Bhavanrao Pant (1868–1951) the King of Aundh (a small principality in British-ruled India) noticed this muscular activity and latched onto the practice as an Indian alternative to European styles of exercise in the late 19th century. He required it to be taught throughout Aundh as early as 1898—when he just was a minister in the government. This happened at the dawn of the modern yoga movement. (Swami Vivekananda had introduced America to yoga only five years before.) We get diagrams of the practice from Pant’s writing and from that of his son, Apa, (who became a diplomat when Aundh was dissolved after Indian independence in 1947).

We know that the Hatha yoga asanas and the pose-like karanas of Indian dance (described in the 1st century Natya Shastra) have remained mostly unchanged for thousands of years. 

We also see sadhu (holy man) tapasic (heat-building) practices where one or two arms are held up for months or years at a time. This practice is referenced in the 2nd Century Maitri Upanishad. The modern movements of the Sun Salutation practice, first popularized in books by Swami Sivananda beginning in the 1920s, may be centuries or millennia old.

Krishnamacharya, the guru of Iyengar and K. Pattabhi Jois, was one of many prominent teachers who used the sun salutation in their early 20th-century yoga routines. However, he modified it to increase its athleticism, creating the form popular today.  

Popularized byt K. P. Jois’ Ashtanga Vinyasa yoga, it highlights danda (“stick”) movements: updog, downdog, plank and chaturanga. 

The bethak–the half-squat we call Utkatasana–and the dands are common exercises in Indian wrestling and Krishnamacharya may have learned them from his colleague, Kola Iyer, who employed them in routines with yoga and weights.  K re-engineered the Sun Salute with these vayam (fitness) add-ons to make the practice more athletic (partly for nationalistic aims) and then taught them to Jois and others. 

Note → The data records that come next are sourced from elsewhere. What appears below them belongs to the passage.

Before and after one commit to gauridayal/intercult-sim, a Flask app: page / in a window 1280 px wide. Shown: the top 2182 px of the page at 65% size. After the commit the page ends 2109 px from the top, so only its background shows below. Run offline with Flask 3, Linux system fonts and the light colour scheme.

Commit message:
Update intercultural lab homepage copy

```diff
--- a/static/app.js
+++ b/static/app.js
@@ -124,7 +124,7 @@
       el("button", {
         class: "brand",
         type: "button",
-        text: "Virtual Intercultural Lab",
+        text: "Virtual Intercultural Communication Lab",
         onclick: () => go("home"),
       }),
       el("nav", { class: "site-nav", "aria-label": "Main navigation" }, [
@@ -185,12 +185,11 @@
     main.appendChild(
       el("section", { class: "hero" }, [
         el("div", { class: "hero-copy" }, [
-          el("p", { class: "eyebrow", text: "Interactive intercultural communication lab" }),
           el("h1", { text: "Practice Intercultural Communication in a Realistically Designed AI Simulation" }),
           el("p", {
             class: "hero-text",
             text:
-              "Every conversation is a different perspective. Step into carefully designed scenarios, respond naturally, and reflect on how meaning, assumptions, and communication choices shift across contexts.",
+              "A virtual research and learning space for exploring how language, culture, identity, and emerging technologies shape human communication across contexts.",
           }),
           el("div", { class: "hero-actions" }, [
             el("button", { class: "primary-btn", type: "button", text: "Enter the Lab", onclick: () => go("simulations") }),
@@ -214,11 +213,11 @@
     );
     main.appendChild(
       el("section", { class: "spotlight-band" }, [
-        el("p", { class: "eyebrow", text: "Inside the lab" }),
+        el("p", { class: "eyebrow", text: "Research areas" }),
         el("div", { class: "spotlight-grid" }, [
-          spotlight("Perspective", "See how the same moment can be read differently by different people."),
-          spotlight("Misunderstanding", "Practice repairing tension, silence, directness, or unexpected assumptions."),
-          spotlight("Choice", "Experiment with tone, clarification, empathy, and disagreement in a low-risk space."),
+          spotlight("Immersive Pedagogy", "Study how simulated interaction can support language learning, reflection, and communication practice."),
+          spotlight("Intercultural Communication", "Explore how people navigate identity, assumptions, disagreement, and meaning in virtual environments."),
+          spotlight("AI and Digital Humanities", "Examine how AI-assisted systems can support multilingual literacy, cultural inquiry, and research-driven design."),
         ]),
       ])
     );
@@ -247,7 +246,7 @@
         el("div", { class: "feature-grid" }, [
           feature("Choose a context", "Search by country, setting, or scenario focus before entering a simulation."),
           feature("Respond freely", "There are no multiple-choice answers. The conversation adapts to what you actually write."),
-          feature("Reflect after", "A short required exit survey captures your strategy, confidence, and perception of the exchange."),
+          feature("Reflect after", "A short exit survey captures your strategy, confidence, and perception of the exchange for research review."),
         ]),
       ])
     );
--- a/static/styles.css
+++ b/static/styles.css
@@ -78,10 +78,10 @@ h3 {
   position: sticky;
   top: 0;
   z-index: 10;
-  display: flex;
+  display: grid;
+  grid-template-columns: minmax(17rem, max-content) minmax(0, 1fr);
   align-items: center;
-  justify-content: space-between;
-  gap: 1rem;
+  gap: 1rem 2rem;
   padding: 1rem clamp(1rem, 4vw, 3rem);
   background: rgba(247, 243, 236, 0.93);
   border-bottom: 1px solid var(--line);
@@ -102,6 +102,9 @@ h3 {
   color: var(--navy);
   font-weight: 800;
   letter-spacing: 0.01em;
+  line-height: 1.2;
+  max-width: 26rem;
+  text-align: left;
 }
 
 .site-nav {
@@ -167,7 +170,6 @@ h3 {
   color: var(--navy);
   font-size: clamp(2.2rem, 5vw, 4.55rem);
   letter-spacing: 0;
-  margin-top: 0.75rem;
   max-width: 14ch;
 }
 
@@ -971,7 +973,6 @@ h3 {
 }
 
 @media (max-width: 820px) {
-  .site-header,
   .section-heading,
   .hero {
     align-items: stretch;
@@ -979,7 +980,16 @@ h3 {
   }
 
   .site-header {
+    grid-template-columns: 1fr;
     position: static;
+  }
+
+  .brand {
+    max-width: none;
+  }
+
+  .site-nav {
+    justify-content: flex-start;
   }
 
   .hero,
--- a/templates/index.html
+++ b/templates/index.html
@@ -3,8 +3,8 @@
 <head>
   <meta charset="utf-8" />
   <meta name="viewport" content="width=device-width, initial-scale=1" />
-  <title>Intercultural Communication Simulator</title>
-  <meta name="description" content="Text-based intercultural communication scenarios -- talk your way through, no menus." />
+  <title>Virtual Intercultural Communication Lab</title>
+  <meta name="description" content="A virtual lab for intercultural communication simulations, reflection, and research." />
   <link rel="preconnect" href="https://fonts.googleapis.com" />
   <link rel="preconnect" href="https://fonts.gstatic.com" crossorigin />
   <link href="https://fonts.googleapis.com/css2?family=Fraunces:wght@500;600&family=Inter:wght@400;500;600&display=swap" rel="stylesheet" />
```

Jois made Sun Salutation and lightly modified forms of K’s work world-famous through his international teaching of Ashtanga Vinyasa Yoga.  This worldwide work began in 1964, when the president of the Belgian Yoga Association, Andre Van Lysbeth, studied with Jois for two months.  Jois took his first trip abroad, lecturing at a Sao Paulo, Brazil yoga conference in 1973 and taught his first Americans–David Williams, Norman Allen, and Nancy Gilgoff in Mysore that year. In 1975, he traveled to America for the first time, teaching at Williams’ studio in Encinitas, California–which Williams handed off to Jois’s son, Manju, after KPJ left town. 

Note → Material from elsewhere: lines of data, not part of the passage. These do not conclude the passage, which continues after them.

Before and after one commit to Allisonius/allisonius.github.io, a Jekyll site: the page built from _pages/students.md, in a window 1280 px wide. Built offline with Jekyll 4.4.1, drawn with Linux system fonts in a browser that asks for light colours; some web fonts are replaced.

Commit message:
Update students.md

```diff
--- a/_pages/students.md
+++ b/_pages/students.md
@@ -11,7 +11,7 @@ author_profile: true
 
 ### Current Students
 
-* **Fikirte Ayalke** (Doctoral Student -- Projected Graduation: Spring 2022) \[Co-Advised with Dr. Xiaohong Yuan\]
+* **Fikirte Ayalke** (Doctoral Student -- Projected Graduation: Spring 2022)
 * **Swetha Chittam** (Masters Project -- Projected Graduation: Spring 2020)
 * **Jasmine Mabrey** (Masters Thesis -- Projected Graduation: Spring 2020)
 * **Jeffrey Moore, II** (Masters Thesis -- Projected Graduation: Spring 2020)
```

The sun salutes that use the dandas, bethaks, Warrior One, Tadasana, and other discrete elements now found in throughout Hatha Yoga, is a set vocabulary that Jois incubated in Mysore for 40 years before teaching beyond India’s borders after 1975.  Krishnamacharya taught similar forms as early as the late 1920s. He offered them in book form in Yoga Makaranda (1934) and Yogasanagalu (1941). 

In the 1980s, the Ashtanga teacher, Tim Miller, and the Iyengar teacher, Roger Cole, began mixing and matching Jois’ Surya Namaskar elements in Southern California. This began the modern Vinyasa yoga revolution.  They called their innovations “Surya Namaskara C,” but now we just call all of this creative yoga movement “vinyasa yoga.”